## Problem to solve
Where the data below has the string "双转职线", return the whole line.

## Stored data entries
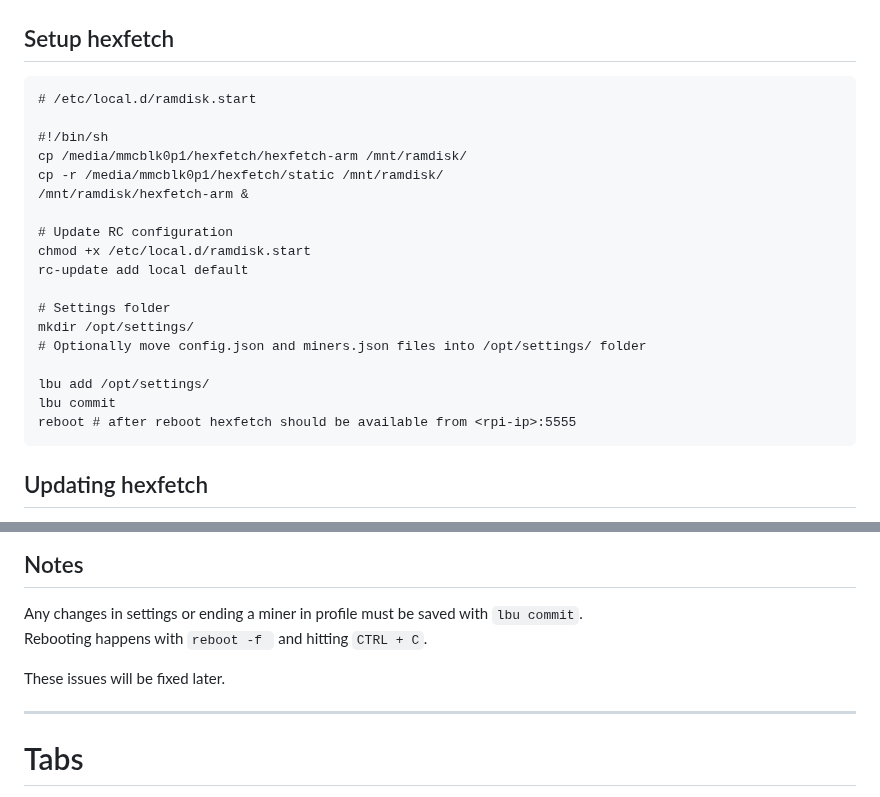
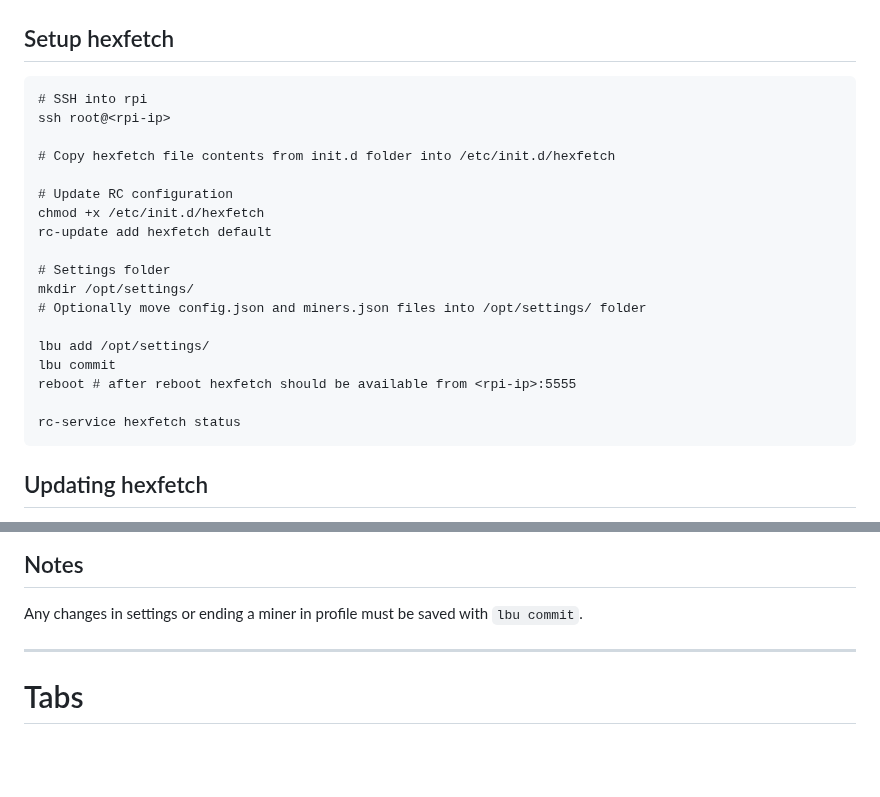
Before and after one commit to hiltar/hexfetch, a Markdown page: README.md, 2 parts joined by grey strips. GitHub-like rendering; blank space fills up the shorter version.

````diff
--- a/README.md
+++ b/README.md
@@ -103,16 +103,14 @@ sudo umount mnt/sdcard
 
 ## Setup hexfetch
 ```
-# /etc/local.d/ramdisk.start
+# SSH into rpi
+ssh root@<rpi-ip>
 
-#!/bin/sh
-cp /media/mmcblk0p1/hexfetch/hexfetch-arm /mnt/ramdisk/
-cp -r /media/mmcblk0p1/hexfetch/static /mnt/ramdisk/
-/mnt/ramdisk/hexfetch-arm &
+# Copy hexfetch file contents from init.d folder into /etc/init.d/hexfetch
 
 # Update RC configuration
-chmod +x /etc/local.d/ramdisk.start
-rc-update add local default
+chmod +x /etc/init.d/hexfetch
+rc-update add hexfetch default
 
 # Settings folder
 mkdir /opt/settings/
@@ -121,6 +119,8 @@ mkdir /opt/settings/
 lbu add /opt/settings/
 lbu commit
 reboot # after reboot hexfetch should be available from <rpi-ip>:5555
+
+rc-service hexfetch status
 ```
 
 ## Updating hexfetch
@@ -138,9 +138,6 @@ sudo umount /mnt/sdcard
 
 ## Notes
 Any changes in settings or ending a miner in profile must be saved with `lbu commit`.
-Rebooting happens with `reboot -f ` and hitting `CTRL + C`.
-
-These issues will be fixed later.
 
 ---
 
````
---
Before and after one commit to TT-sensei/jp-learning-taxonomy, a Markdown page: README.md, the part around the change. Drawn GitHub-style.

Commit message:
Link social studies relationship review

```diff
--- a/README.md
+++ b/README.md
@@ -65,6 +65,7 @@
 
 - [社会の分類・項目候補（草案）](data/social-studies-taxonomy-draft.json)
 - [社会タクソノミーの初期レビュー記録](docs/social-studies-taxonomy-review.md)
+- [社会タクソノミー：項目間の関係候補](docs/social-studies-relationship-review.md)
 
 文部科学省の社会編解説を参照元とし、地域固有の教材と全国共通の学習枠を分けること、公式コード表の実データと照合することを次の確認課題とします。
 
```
==
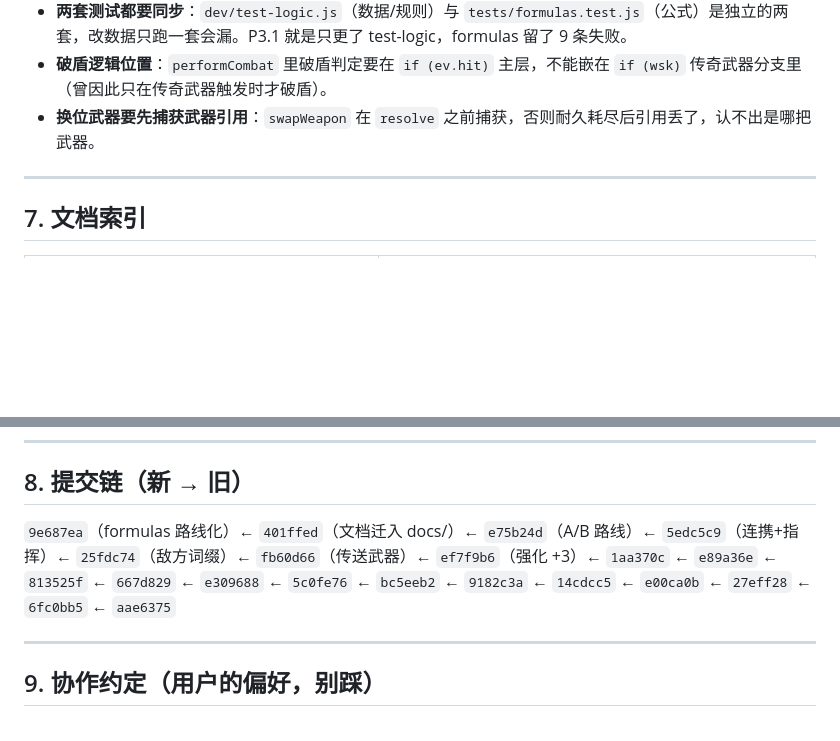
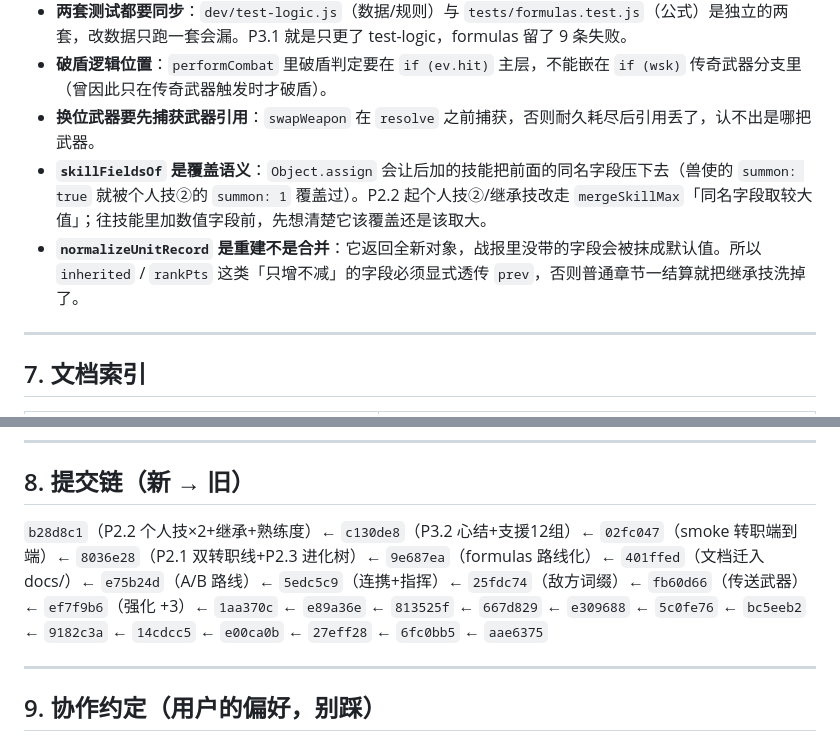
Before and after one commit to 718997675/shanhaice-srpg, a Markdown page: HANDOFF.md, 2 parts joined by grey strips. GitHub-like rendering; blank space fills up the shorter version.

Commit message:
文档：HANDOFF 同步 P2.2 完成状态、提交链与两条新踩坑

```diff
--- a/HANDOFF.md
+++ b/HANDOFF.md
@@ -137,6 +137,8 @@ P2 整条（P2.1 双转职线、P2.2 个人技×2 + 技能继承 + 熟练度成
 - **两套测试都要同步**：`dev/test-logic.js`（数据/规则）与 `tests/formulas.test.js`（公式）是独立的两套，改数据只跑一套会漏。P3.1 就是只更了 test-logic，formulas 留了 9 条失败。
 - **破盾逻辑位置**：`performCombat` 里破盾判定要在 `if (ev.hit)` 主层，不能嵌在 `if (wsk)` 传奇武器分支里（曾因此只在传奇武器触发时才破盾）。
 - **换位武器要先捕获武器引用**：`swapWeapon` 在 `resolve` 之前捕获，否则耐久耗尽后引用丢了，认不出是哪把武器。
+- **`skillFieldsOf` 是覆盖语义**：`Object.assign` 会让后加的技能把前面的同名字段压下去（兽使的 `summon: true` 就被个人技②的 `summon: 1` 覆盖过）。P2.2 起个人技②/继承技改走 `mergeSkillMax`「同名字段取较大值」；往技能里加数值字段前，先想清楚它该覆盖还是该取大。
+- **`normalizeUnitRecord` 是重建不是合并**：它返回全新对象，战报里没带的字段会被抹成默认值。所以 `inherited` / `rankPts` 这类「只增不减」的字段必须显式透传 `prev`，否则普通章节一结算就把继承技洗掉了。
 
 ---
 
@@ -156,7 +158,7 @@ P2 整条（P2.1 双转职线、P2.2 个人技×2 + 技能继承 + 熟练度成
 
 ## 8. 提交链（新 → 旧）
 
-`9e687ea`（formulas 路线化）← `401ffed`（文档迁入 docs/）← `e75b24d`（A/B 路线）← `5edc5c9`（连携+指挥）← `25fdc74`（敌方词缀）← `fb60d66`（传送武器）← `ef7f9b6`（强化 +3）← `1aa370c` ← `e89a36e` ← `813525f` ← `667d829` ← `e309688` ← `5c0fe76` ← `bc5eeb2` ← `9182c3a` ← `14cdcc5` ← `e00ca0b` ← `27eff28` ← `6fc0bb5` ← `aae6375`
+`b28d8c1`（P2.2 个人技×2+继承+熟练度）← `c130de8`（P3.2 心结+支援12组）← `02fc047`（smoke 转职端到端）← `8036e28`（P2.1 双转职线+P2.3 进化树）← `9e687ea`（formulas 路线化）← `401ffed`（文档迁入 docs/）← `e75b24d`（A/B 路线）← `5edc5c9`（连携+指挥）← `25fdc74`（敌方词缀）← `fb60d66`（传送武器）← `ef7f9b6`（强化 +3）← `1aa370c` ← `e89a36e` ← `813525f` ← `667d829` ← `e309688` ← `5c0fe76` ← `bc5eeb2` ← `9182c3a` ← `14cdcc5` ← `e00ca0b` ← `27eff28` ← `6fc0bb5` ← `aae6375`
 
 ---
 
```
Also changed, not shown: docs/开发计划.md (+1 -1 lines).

## Reply to the exercise
@@ -137,6 +137,8 @@ P2 整条（P2.1 双转职线、P2.2 个人技×2 + 技能继承 + 熟练度成
@@ -156,7 +158,7 @@ P2 整条（P2.1 双转职线、P2.2 个人技×2 + 技能继承 + 熟练度成
+`b28d8c1`（P2.2 个人技×2+继承+熟练度）← `c130de8`（P3.2 心结+支援12组）← `02fc047`（smoke 转职端到端）← `8036e28`（P2.1 双转职线+P2.3 进化树）← `9e687ea`（formulas 路线化）← `401ffed`（文档迁入 docs/）← `e75b24d`（A/B 路线）← `5edc5c9`（连携+指挥）← `25fdc74`（敌方词缀）← `fb60d66`（传送武器）← `ef7f9b6`（强化 +3）← `1aa370c` ← `e89a36e` ← `813525f` ← `667d829` ← `e309688` ← `5c0fe76` ← `bc5eeb2` ← `9182c3a` ← `14cdcc5` ← `e00ca0b` ← `27eff28` ← `6fc0bb5` ← `aae6375`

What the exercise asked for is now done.